Some vendors have provided block storage through both Fibre Channel and iSCSI, while others stick to iSCSI only because it is simpler to deliver. The following diagram gives a very general view that compares the implementations for block and file storage:
However, there are excellent uses of unified storage:
In a virtual server environment, a unified storage system presents an opportunity to meet demands for quickly provisioning virtual machines and meeting operational requirements. A virtual machine could be provisioned with a datastore based on NFS with its file I/O while the block storage capability of the unified storage would allow Real Device Mapping (RDM) to attach a physical disk to a virtual machine to meet application requirements.
If there is a predominance of one type of usage such as file storage for unstructured data but still there is a need for some block storage (an Exchange database for example), a unified storage system allows for consolidation to a single platform.

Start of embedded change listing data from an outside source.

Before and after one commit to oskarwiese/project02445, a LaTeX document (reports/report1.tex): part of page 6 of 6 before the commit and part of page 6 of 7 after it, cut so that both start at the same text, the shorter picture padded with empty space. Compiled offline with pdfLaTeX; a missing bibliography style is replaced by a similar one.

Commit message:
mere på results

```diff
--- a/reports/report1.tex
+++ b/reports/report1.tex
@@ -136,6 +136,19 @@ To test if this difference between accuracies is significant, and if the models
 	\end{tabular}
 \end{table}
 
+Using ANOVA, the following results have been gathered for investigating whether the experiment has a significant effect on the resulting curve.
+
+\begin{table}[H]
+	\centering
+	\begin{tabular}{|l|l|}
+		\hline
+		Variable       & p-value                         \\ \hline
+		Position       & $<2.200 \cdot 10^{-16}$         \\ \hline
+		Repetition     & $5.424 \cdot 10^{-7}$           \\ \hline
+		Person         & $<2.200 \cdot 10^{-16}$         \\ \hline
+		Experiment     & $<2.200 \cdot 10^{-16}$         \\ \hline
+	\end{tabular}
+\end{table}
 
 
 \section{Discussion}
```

Unified storage provides great flexibility for an organization that needs to repurpose storage because its needs are changing.
Unified storage also provides a single resource that can be provisioned as needed for the usage type required – block or file.
But vendors haven’t just been combining block and file protocols in the same package. Recent features added to unified systems include automated tiering, solid state devices (SSDs) as a tier for higher performance, and support for cascading read/write-capable snapshots to add value for use cases such as virtual desktop infrastructures (VDIs).
What should be expected next for unified storage? It’s likely that vendors will package other capabilities together and call that the new “unified storage.” That would dilute the meaning of “unified” and require a qualifying phrase after it.